This article originally appeared in the Autumn 2012 print edition of Focus on Potential
What does it take to reach your potential? The answer is not money or a high IQ, but actually ‘grit’ or resilience; a positive mental attitude which is characterised by perseverance, self-direction and taking responsibility for one’s own future success. This ‘grit’ has been identified as developing over time through the act of struggling. And this is why struggle can be a good thing.
If you were to ask any parent if they purposefully wished for their child to struggle, the answer is likely to be a categorical ‘no, of course not’. We all want our children’s lives to run as smoothly as possible. However, knowing that they have high learning potential can also increase the pressure we place on ourselves as parents to ensure that this potential is not wasted; that our children have the chance to mostly experience the positives of life and remain relatively unscathed by the negatives. Struggles in life; no matter at what stage, are bound to leave their mark. But what if that ‘mark’ is no bad thing? What if the very act of struggling is in fact a necessity for children with high learning potential, in order to build that much-needed and vital attribute of resiliency? There is a growing consensus amongst parenting experts and psychologists, who are adamant that without a certain degree of struggling, the prospect of reaching one’s potential is unlikely.
In knowing that our children have high learning potential from an early age, it is of course natural to be concerned that we, as parents, do our best to ensure that they have the right opportunities and support to fulfil that potential. We also want our children to be happy and feel safe and secure at all times. If it were possible to eradicate any future discomfort, pain or struggles from the future lives of our children, surely this would be brilliant? Perhaps not, is what a growing number of psychologists, scientists and parenting experts would say. The key to long-term happiness and success is now widely recognised as ‘grit’, or resilience. But how can we, as responsible and caring parents, strike the balance between being so ‘hands-off’ that our children don’t tell us when they need help and swooping in at the first sign of discomfort or frustration?
Unfortunately, there is no simple answer; mainly because every parent and every child will have a different threshold which delineates between mild, necessary struggling and definite, unshakable defeat. This is a lesson learned with time and through observation of your child’s approach to new challenges. In order for this to happen, they need the opportunity to experience a certain amount of floundering; the feeling which can be best be likened to wobbling on a bicycle without stabilisers for the first time or the first swimming lesson without arm bands. Of course they’re nervous; as are you as you watch from the sidelines. But you know that this is a personal victory for your child to experience with your support but without your intervention, to prevent it from happening at all.
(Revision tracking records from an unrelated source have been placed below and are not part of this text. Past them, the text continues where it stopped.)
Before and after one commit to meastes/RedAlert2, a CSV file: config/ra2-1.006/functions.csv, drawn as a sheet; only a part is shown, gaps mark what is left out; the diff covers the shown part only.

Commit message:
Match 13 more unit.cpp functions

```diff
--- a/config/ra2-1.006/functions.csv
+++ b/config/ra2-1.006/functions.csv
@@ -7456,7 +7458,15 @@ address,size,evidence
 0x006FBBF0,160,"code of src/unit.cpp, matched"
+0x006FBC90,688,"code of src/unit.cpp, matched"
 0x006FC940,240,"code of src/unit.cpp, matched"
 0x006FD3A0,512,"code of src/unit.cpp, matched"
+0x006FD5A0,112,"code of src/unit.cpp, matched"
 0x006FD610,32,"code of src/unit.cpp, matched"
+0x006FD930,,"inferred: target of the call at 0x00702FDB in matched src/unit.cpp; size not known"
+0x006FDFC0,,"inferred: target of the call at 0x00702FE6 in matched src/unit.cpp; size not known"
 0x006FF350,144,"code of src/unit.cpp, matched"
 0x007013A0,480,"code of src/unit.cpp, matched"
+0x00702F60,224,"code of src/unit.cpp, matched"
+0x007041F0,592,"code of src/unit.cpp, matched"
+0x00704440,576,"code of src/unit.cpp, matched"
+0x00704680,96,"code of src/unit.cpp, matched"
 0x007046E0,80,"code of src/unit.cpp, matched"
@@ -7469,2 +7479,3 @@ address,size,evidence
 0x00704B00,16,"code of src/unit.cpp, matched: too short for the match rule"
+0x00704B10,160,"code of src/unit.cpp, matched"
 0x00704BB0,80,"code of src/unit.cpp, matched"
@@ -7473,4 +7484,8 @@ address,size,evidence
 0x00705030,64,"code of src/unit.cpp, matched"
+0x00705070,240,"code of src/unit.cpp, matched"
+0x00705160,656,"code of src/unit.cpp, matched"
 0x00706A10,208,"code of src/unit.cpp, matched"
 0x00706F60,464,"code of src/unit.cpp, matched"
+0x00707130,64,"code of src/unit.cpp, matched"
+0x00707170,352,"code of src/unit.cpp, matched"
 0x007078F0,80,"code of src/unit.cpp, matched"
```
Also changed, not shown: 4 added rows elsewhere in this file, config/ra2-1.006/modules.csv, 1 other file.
Supporting a child without intervening is not as easy as it seems, simply because as we become more and more adept at parenting, the instinct to nurture and protect at all times becomes second nature. When our children were babies, we learnt how to decipher their every gesture, grimace, and smile or cry in order to almost pre-empt their demand for the very basics of survival. Almost overnight, we become less selfish; suddenly, thoughts of their future safety and well-being become more important than our own. The last thing we want to see is our child experiencing frustration, pain, and upset. There is a common saying amongst parents which encapsulates this feeling well; “A parent is only as happy as their least happy child”. So of course our first instinct as a parent is to ‘fix’ the ‘problem’. But is this always what is required and who does it benefit long-term…the parent or the child?
The concept of purposefully stepping back and allowing our children to experience those very raw negative emotions associated with struggling is an alien one to most parents. Why then is it important and sometimes essential to let our children struggle? The Parable of the Butterfly has frequently been quoted to demonstrate the importance of building resilience in children by allowing them to follow their own journey; despite sometimes stumbling and struggling along the way.
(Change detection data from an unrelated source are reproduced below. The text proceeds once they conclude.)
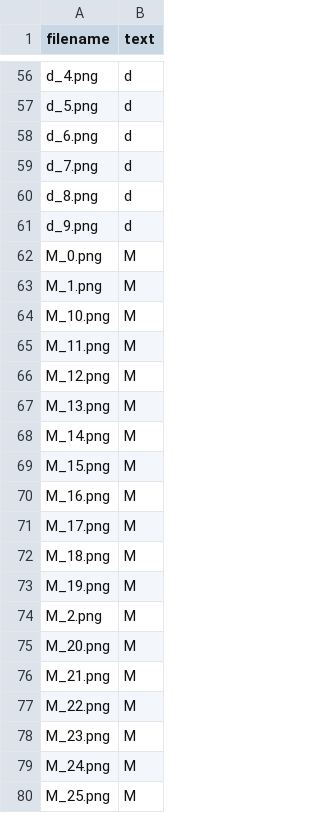
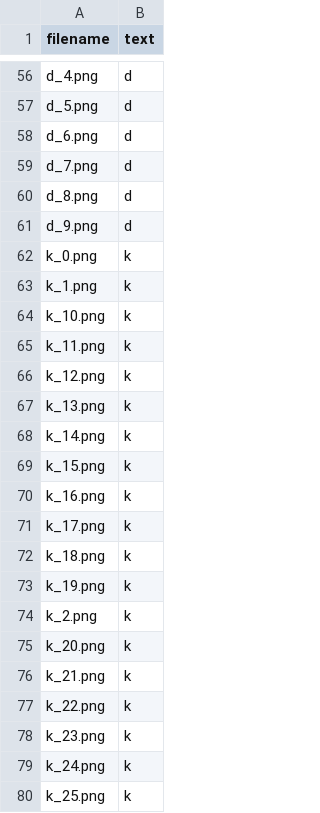
Before and after one commit to Rizwans-github/Steno-model-V1, a CSV file: labels/labels.csv, drawn as a sheet; only a part is shown, gaps mark what is left out; the shorter side is filled out with more unchanged rows; the diff covers the shown part only; the diff names each change by its address in the sheet, - before the commit and + after, or states it on an @@ line.

Commit message:
add: Extended label list for keys (k_) and masks (M_)

```diff
--- a/labels/labels.csv
+++ b/labels/labels.csv
+row 62: k_0.png | k
+row 63: k_1.png | k
+row 64: k_10.png | k
+row 65: k_11.png | k
+row 66: k_12.png | k
+row 67: k_13.png | k
+row 68: k_14.png | k
+row 69: k_15.png | k
+row 70: k_16.png | k
+row 71: k_17.png | k
+row 72: k_18.png | k
+row 73: k_19.png | k
+row 74: k_2.png | k
+row 75: k_20.png | k
+row 76: k_21.png | k
+row 77: k_22.png | k
+row 78: k_23.png | k
+row 79: k_24.png | k
+row 80: k_25.png | k
```
Also changed, not shown: 11 added rows elsewhere in this file.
The Parable of the Butterfly
Whilst in his garden one day, a man saw a cocoon hanging from a twig. From then on, every day, he checked to see if anything had come out. One day a small opening appeared! The man was delighted and sat down to witness that special moment when a beautiful butterfly finally emerges from its cocoon.
The man watched patiently as the butterfly struggled to force its body out of the little hole. For several hours, the butterfly pushed and scraped against the inside of the cocoon. It worked and worked, and eventually, it stopped making any progress.
The hole in the cocoon was only marginally bigger than when the man had first seen it. The man was sad that the butterfly was not strong enough to fight its way out of the cocoon.
So, the man decided to help the butterfly. He fetched a small pair of scissors and cut off the remaining part of the cocoon. Finally, the butterfly was exposed to daylight for the first time since its metamorphosis.
The butterfly fell out of the broken cocoon and the man eagerly waited for it to spread its beautiful wings and take flight.
However, the butterfly’s body was swollen with fluid and its wings were weak and shrivelled. The man was saddened to witness the butterfly’s pitiful state.
He was unaware that butterflies will cling onto the side of the chrysalis for an hour or so, to allow their wings to dry out and enable them to fly for the first time.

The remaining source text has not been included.